Eugenio Di Stefano
- Associate Professor
- ASH 301B
Eugenio Di Stefano is an associate professor of Latin American Literature and Culture in the Department of Foreign Languages and Literature and a member of OLLAS (Office of Latino/Latin American Studies) at the University of Nebraska at Omaha. He has published articles on the politics of aesthetic form in contemporary Latin American cultural production in MLN, Revista de Estudios Hispánicos, and Nonsite. He is the author of the book, The Vanishing Frame: Latin American Culture and Theory in the Postdictatorial Era (University of Texas Press). He is currently working on a book manuscript titled Dead Time: Capturing the Forms of the Mexican Present. He is also a founding editor of Forma, an online journal dedicated to rethinking contemporary Latin American culture and theory.
Contemporary Latin American Literature and Film
Latin American social movements
Ph.D. University of Illinois at Chicago, Chicago, IL. Hispanic Literature, 2003-2010.
M.A. University of Missouri at Kansas City, MO. Romance Languages, Italian and Spanish, 2000-2002.
The Vanishing Frame: Latin American Culture and Theory in the Postdictatorial Era. University
of Texas Press. August, 2018.
"Toward an Aesthetics of Dead Time in Carlos Reygadas’s Japón." Forma 1.1 (Fall 2019) : n.
"The Logic of Torture in Post-Historical Times: A Response to Erin Graff Zivin’s Figurative
Inquisitions." Deinós. 4 (Dec. 2018) : n. pag. Web.
"Forms of Freedom in Pablo Larraín’s No and Neruda." Open Library of the Humanities. Eds.
Alexander Beaumont and Adam Kelly. October, 2018.
"Mexican Working-Class Literature or The Work of Literature in Mexico." Working-Class
Literature(s). Eds. Magnus Nilsson and John Lennon. Stockholm University Press. December, 2017.
"'La furia de la material:' Freedom, Form, and the Contemporaneity of Modernism in Latin
America." With Emilio Sauri. The Contemporaneity of Modernism. Eds. Michael D’Arcy
and Mathias Nilges. Routledge. November, 2015.
"Disability and Latin American Cultural Studies: A Critique of Corporeal Difference, Identity
and Social Exclusion." Canadian Journal of Disability Studies. 4.2 (2015) : n.pag. Web.
"Making it Visible: Latin Americanist Criticism, Literature and the Question of Exploitation
Today." With Emilio Sauri. Nonsite.org. 13 (Fall 2014) : n. pag. Web.
"What Can a Painting Do?: Absorption and Autonomy in Fernando Botero's Abu Ghraib as a

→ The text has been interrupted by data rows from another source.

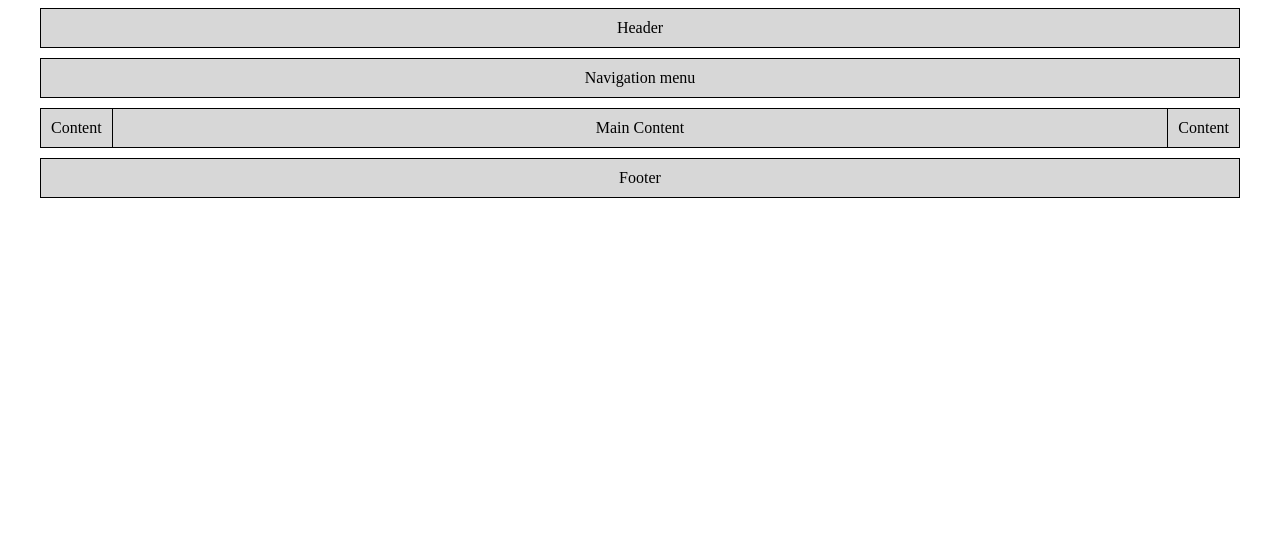
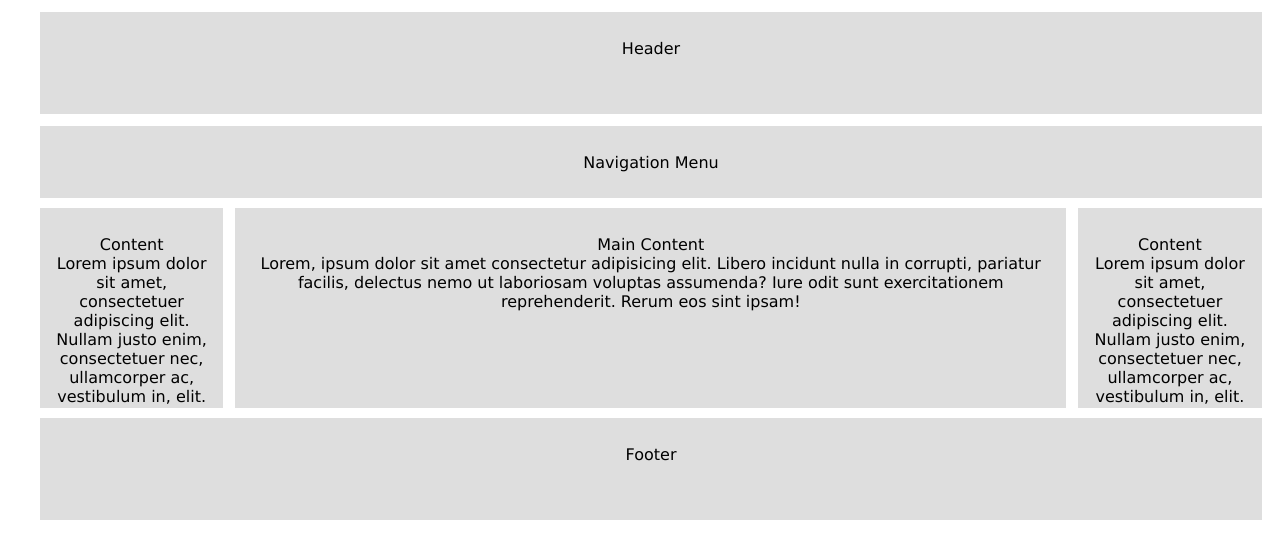
Before and after one commit to skibar101/WA, a plain HTML site: page DU 9/index.html in a window 1280 px wide. Drawn offline with Linux system fonts and the light colour scheme.

Commit message:
First Commit

```diff
--- a/DU 9/index.html
+++ b/DU 9/index.html
@@ -10,13 +10,14 @@
 </head>
 <body>
     <div class="container">
-        <header class="header">Header</header>
-        <nav class="navbar">Navigation menu</nav>
-        <div class="content">   </div>
-        <section class="left-section">Content</section>
-        <section class="right-section">Content</section>
-        <main class="main">Main Content</main>
-        <footer class="footer">Footer</footer>
+        <header><p>Header</p></header>
+        <nav><p>Navigation Menu</p></nav>
+        <div class="content">
+        <aside class="left-section"><p>Content<br>Lorem ipsum dolor sit amet, consectetuer adipiscing elit. Nullam justo enim, consectetuer nec, ullamcorper ac, vestibulum in, elit.   </p></aside>
+        <main><p>Main Content<br>Lorem, ipsum dolor sit amet consectetur adipisicing elit. Libero incidunt nulla in corrupti, pariatur facilis, delectus nemo ut laboriosam voluptas assumenda? Iure odit sunt exercitationem reprehenderit. Rerum eos sint ipsam!</p></main>
+        <aside class="right-section"><p>Content<br>Lorem ipsum dolor sit amet, consectetuer adipiscing elit. Nullam justo enim, consectetuer nec, ullamcorper ac, vestibulum in, elit.</p></aside>
+    </div>
+        <footer><p>Footer</p></footer>
     </div>
 
 
--- a/DU 9/style.css
+++ b/DU 9/style.css
@@ -1,30 +1,79 @@
 
 .container{
-    width: 1200px;
-
+    max-width: 1200px;
     margin: 0 auto
 }
 
-.header,
-.navbar,
-.main,
-.left-section,
-.right-section,
-.footer
- {
-    text-align: center;
-    border: 1px solid #000;
-    margin-bottom: 10px;
-    padding: 10px;
-    background-color: rgb(215, 215, 215);
+.content{
+    width: 1221.6px;
+    display: table;
 }
 
-.left-section {
+aside,
+main{
+
+    height: 200px;
     float: left;
+    box-sizing: border-box;
+    display: table-cell;
+    padding: 5px;
+}
+
+nav,
+header{
+    width: 100%;
+}
+
+nav{
+    height: 50px;
+    margin: 1% 0;
+}
+
+header{
+    height: 80px;
+    margin: 1% 0;
+    padding: 20px;
 
 }
 
-.right-section {
-    float: right;
+main{
+    width: 68%;
+}
 
+aside{
+    width: 15%;
+    height: auto;
+    margin-left: auto;
+    height: 200px;
 }
+
+footer{
+    float: none;
+    clear: both;
+    height: 80px;
+    width: 100%;
+    margin: 0px;
+}
+
+.left-section{
+    margin: 0px 1% 0px 0px;
+}
+
+.right-section{
+    margin: 0px 0px 1% 1%;
+}
+
+header,
+nav,
+main,
+.left-section,
+.right-section,
+footer
+ {
+    text-align: center;
+    border: 1px solid #0000;
+    margin-bottom: 10px;
+    padding: 10px;
+    background-color: #dedede;
+    font-family: "Lucida Sans";
+}
```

Response to Affect and the Moral Utopia of Human Rights." Modern Language Notes.
129.2 (2014). 412-432.
"Reconsidering Aesthetic Autonomy and Interpretation as a Critique of the Latin American Left
in Roberto Bolaño's Estrella distante." Revista de Estudios Hispánicos. 47.3 (Fall 2013)
"Introduction to Transformation and Adaptation." With Lisa Connell Spec. Issue of Journal for
the Interdisciplinary Study of the Arts. 11 (2012) 1-4.
"From Shopping Malls to Memory Museums: Reconciling the Recent Past in the Uruguayan
Neoliberal State." Reconciliation and its Discontents. Invited Contributor of Spec.
Issue of Dissidences. 4.8 (2012) : n. pag. Web.
"From Revolution to Human Rights in Mario Benedetti’s Pedro y el Capitán." Journal of Latin
American Cultural Studies. 20.2 (2011): 121-37.
"Remembering Pain in Uruguay: What Memories Mean in Carlos Liscano’s
El furgón de los locos." Human Rights, Suffering, and Aesthetics in Political
Prison Literature. Eds. Yenna Wu and Simone Weil Davis. Lanham, MD: Lexington
Books, July 2011.